What to work on |
The records that follow are to be printed exactly, with no images.

Data under study |
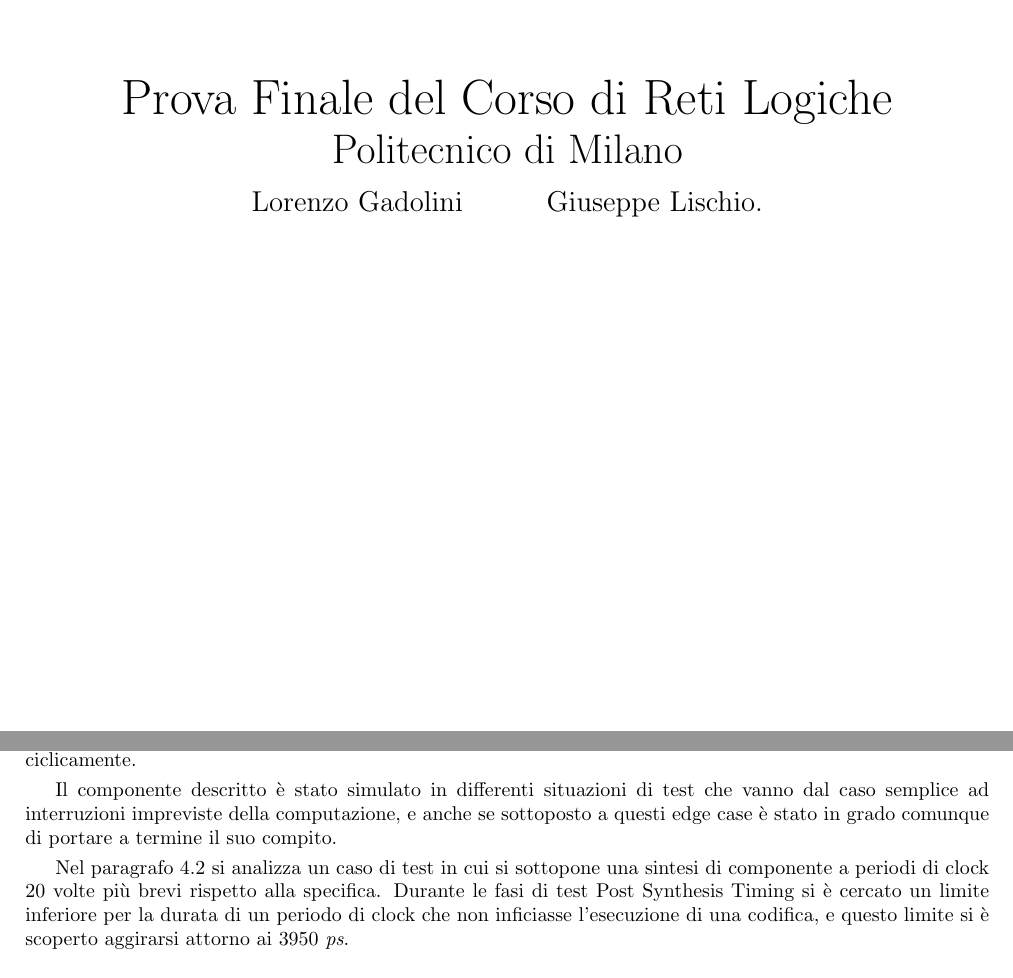
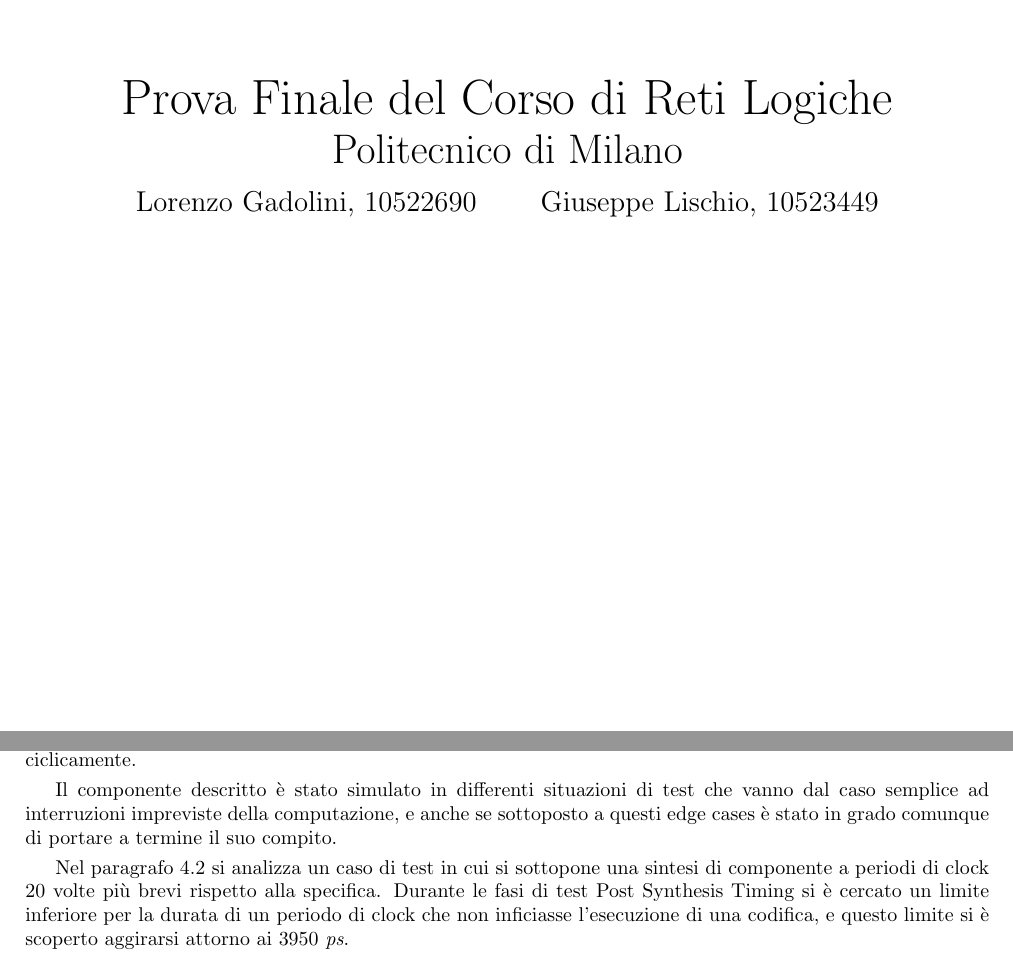
Before and after one commit to peppelischio/RL_Project, a LaTeX document (Documentazione/Documentazione.tex): two parts of pages 1 and 14 of 14, joined at a grey line, cut so that both start at the same text. Compiled offline with pdfLaTeX.

Commit message:
Naming fix

```diff
--- a/Documentazione/Documentazione.tex
+++ b/Documentazione/Documentazione.tex
@@ -46,7 +46,7 @@
 \begin{document}
 
 \title{\Huge Prova Finale del Corso di Reti Logiche\\ \huge Politecnico di Milano}
-\author{\Large Lorenzo Gadolini \and \Large Giuseppe Lischio.}
+\author{\Large Lorenzo Gadolini, 10522690 \and \Large Giuseppe Lischio, 10523449}
 \date{}
 
 
@@ -472,7 +472,7 @@
 
 \smallskip
 
-Il componente descritto è stato simulato in differenti situazioni di test che vanno dal caso semplice ad interruzioni impreviste della computazione, e anche se sottoposto a questi edge case è stato in grado comunque di portare a termine il suo compito.
+Il componente descritto è stato simulato in differenti situazioni di test che vanno dal caso semplice ad interruzioni impreviste della computazione, e anche se sottoposto a questi edge cases è stato in grado comunque di portare a termine il suo compito.
 
 \smallskip
 
```
Also changed, not shown: Documentazione/Documentazione.pdf, 2 other files.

Task result |
Before and after one commit to peppelischio/RL_Project, a LaTeX document (Documentazione/Documentazione.tex): two parts of pages 1 and 14 of 14, joined at a grey line, cut so that both start at the same text. Compiled offline with pdfLaTeX.

Commit message:
Naming fix

```diff
--- a/Documentazione/Documentazione.tex
+++ b/Documentazione/Documentazione.tex
@@ -46,7 +46,7 @@
 \begin{document}
 
 \title{\Huge Prova Finale del Corso di Reti Logiche\\ \huge Politecnico di Milano}
-\author{\Large Lorenzo Gadolini \and \Large Giuseppe Lischio.}
+\author{\Large Lorenzo Gadolini, 10522690 \and \Large Giuseppe Lischio, 10523449}
 \date{}
 
 
@@ -472,7 +472,7 @@
 
 \smallskip
 
-Il componente descritto è stato simulato in differenti situazioni di test che vanno dal caso semplice ad interruzioni impreviste della computazione, e anche se sottoposto a questi edge case è stato in grado comunque di portare a termine il suo compito.
+Il componente descritto è stato simulato in differenti situazioni di test che vanno dal caso semplice ad interruzioni impreviste della computazione, e anche se sottoposto a questi edge cases è stato in grado comunque di portare a termine il suo compito.
 
 \smallskip
 
```
Also changed, not shown: Documentazione/Documentazione.pdf, 2 other files.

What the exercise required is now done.